constant stream of movement across the United States, more
than 12 million homes are bought and sold every year. Many of
these will be great deals that you, yourself, could be profiting
from.

The very same principles that make Donald Trump a fortune
with New York City skyscrapers will work for the average
investor, no matter what size the property.

So precisely what can the small real estate investor learn from a billionaire wheeler- dealer like Donald Trump? According to George Ross, Executive Vice President and Senior Counsel for the Trump Organization (and, of course, Apprentice co-star), one of the cornerstones of Trump’s philosophy is “Improve any location.”

And that’s just what Trump did in his very first real estate deal on a foreclosure of a 1,200 unit apartment complex in Cincinnati, Ohio. Without a penny invested, Donald and his father, Fred, were able to turn the apartment complex around by doing some remodeling and taking a tough stance on rent collection.

In the single most valuable lesson in Donald Trump’s real estate career, he learned how the government would assist buyers in purchasing property with little or no financial backing and how to get such aid. His passion for real estate grew from there and he went on to create the strategies and systems that turned his business into an empire.

“Deals are my art form. Other people paint beautifully on canvas or write wonderful poetry. I like making deals, preferably big deals. That’s how I get my kicks.”

In New York City, the Trump signature is now synonymous with
the renowned Trump Tower, The Trump International Hotel &
Tower, The Trump Park Avenue and the Trump Building at 40 Wall Street. He also owns golf courses in 4 states, and current projects include the building of the biggest development ever approved by the NYC Planning Commission .

Ranked #228 on Fortune Magazine’s list of the world’s billionaires, Trump stated: “Real estate is at the core of almost every business, and it’s certainly at the core of most people’s wealth. In order to build your wealth and improve your business smarts, you need to know about real estate.”

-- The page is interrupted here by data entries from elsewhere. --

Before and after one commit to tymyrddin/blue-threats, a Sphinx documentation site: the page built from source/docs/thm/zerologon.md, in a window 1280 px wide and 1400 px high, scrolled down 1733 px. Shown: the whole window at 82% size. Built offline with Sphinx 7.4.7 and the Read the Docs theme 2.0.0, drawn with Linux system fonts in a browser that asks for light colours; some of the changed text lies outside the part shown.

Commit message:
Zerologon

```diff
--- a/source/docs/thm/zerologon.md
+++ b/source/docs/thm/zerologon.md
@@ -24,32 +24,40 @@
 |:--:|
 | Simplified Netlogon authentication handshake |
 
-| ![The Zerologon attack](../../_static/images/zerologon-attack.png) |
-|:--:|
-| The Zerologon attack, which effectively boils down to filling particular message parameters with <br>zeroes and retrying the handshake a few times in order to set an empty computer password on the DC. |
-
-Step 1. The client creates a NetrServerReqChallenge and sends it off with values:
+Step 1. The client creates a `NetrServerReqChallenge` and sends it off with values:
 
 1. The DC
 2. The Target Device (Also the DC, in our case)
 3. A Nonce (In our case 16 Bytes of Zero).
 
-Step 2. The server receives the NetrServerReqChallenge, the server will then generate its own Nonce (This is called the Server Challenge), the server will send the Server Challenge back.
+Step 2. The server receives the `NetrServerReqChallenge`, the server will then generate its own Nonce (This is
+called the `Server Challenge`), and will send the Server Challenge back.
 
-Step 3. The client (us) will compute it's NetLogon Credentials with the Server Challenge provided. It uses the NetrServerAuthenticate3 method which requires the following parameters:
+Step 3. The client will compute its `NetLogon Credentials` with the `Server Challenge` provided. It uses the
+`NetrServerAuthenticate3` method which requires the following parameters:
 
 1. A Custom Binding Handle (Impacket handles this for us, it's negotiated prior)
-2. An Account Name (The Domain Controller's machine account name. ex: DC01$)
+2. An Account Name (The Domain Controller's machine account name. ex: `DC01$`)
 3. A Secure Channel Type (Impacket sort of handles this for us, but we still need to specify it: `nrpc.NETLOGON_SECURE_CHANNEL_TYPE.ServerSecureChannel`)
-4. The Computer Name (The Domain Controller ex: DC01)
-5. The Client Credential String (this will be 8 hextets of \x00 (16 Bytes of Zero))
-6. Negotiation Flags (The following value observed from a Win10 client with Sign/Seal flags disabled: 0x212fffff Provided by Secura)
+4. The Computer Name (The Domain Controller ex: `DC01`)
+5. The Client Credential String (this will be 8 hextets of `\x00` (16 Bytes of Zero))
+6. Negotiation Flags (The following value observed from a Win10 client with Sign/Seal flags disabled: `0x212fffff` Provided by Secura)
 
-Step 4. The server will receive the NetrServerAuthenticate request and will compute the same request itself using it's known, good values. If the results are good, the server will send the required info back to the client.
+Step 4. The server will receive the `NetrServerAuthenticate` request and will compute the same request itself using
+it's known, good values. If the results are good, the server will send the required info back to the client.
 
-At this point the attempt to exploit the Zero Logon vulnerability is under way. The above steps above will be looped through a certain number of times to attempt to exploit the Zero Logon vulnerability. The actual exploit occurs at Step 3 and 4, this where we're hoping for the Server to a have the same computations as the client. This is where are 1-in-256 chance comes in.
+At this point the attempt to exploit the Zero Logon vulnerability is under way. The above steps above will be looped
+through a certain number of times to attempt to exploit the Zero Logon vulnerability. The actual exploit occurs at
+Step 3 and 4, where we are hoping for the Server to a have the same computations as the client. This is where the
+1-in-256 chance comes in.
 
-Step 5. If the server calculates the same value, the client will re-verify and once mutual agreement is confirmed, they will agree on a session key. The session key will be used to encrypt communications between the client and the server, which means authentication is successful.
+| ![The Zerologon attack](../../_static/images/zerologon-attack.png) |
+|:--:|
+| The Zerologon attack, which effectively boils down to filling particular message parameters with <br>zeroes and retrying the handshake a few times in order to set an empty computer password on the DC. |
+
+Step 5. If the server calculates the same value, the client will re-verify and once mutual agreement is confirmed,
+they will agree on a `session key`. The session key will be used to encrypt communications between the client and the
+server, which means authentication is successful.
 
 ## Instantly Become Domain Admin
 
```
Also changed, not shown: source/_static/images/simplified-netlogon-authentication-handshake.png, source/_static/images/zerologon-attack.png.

The most obvious problem that confronts many would-be investors
is lack of know-how and/or financial resources. Common sense
would dictate that wanting to make money in real estate is simply not enough. Knowing how to get it is the real key to success. Like any other profitable business, it takes a proven business system.

In Trump: The Art Of The Deal, ‘The Donald’ gives his own assessment: “If you take care of the downside, the upside will
take care of itself. In other words, if you have a contingency
plan for everything that can go wrong, you can’t help but succeed.”

So how does the average Joe or Jane actually succeed in real estate?

Because you can’t know it all, no matter how smart, educated or experienced, there is no way to acquire all the wisdom you need to make your business flourish. It’s precisely why 95% of franchises succeed and only 25-35% of independent businesses fail. Wanting to make money in real estate is simply not enough.

Just as Donald Trump had starting out, you need a great mentor
with a proven track record to lead the way and support your
efforts… also a proven business system that allows you to invest in all types of real estate without ever having to tie up all your own cash. It is wise to begin your journey using the research, experience and wisdom of those who have been there before you.

The beauty of a franchise is that it provides a proven business
model with years of experience behind it. As far afield as real
estate investing may be from starting a McDonalds, the principle is the same. If you can find a real estate investment teaching program that eliminates much of the trial and error and allows you to get a quick start with a proven system, you’ve just found your own golden arches.

True success is bigger than any one person, no matter how well educated or experienced that person may be. There is no reason
to settle for anything less. Once again, to quote the king of real estate: “If you’re going to be thinking anything, you might as well think big.” Sound advice to anyone who wants to become a millionaire.

p.s. Don’t forget to check out my one of a kind business system for real estate investing.

I am the only expert teaching you how to use business lines of
credit to invest in real estate instead of cash!